* **What you should do**: Word for word, repeat all the entries below, but without the pictures.

*** Opening Dataset records ***

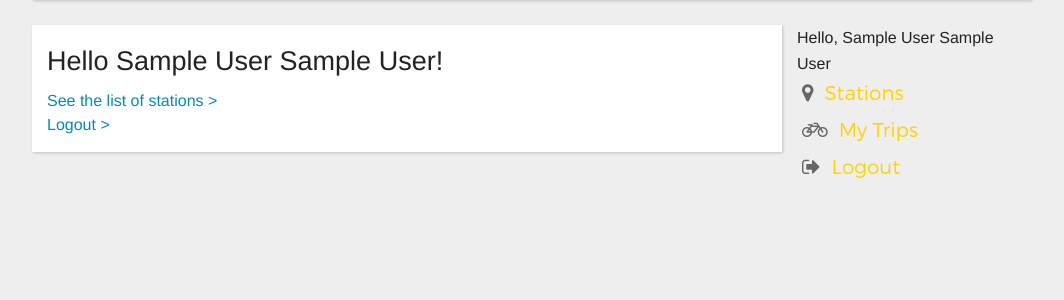
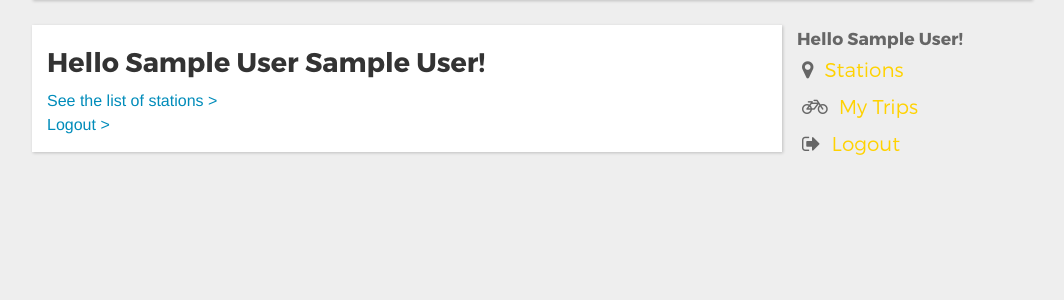
Before and after one commit to fhennecker/olliv, a Flask app: page / in a window 1280 px wide. Shown: the part 208-508 px from the top of the page, without its empty margins (108-1172 px from the left). Run offline with Flask 2, Linux system fonts and the light colour scheme; the visitor is signed in with stand-in values (Sample User, id 1); parts of the project's set-up code (start-up, migrations or seed data) failed here and were passed over; some libraries are stand-ins or nearby versions.

Commit message:
[enh] fonts

```diff
--- a/src/static/main.css
+++ b/src/static/main.css
@@ -25,7 +25,7 @@
 
 /* -------------------------------------------------------------------------- */
 
-h1 {
+h1, h2, h3, h4, h5, h6 {
     font-family: 'montserrat';
     font-weight: bold;
     color:#333;
@@ -78,3 +78,11 @@ header {
     color:#ecc800;
     border-left:5px solid #ecc800;
 }
+
+.hellouser{
+    font-family: "montserrat";
+    color:#666;
+    font-size: 13pt;
+    font-weight: bold;
+    /*text-shadow:1px 1px 1px rgba(0,0,0,0.5);*/
+}
--- a/src/templates/_userinfo.html
+++ b/src/templates/_userinfo.html
@@ -1,6 +1,6 @@
 <div class="row"> <div class="columns large-12 medium-12 small-12">
     {% if "firstname" in session %}
-        <p>{{ _('Hello') }}, {{ session["firstname"] + " " + session["lastname"]}}
+        <p><span class="hellouser">{{ _('Hello') }} {{ session["firstname"]}}! </span>
 
             <a href="/stations" class="sbbutton">
                 <i class="fa fa-map-marker"></i> &nbsp;{{ _('Stations') }}
```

*** Closing Dataset records ***

* **Answer to the problem**:
Before and after one commit to fhennecker/olliv, a Flask app: page / in a window 1280 px wide. Shown: the part 208-508 px from the top of the page, without its empty margins (108-1172 px from the left). Run offline with Flask 2, Linux system fonts and the light colour scheme; the visitor is signed in with stand-in values (Sample User, id 1); parts of the project's set-up code (start-up, migrations or seed data) failed here and were passed over; some libraries are stand-ins or nearby versions.

Commit message:
[enh] fonts

```diff
--- a/src/static/main.css
+++ b/src/static/main.css
@@ -25,7 +25,7 @@
 
 /* -------------------------------------------------------------------------- */
 
-h1 {
+h1, h2, h3, h4, h5, h6 {
     font-family: 'montserrat';
     font-weight: bold;
     color:#333;
@@ -78,3 +78,11 @@ header {
     color:#ecc800;
     border-left:5px solid #ecc800;
 }
+
+.hellouser{
+    font-family: "montserrat";
+    color:#666;
+    font-size: 13pt;
+    font-weight: bold;
+    /*text-shadow:1px 1px 1px rgba(0,0,0,0.5);*/
+}
--- a/src/templates/_userinfo.html
+++ b/src/templates/_userinfo.html
@@ -1,6 +1,6 @@
 <div class="row"> <div class="columns large-12 medium-12 small-12">
     {% if "firstname" in session %}
-        <p>{{ _('Hello') }}, {{ session["firstname"] + " " + session["lastname"]}}
+        <p><span class="hellouser">{{ _('Hello') }} {{ session["firstname"]}}! </span>
 
             <a href="/stations" class="sbbutton">
                 <i class="fa fa-map-marker"></i> &nbsp;{{ _('Stations') }}
```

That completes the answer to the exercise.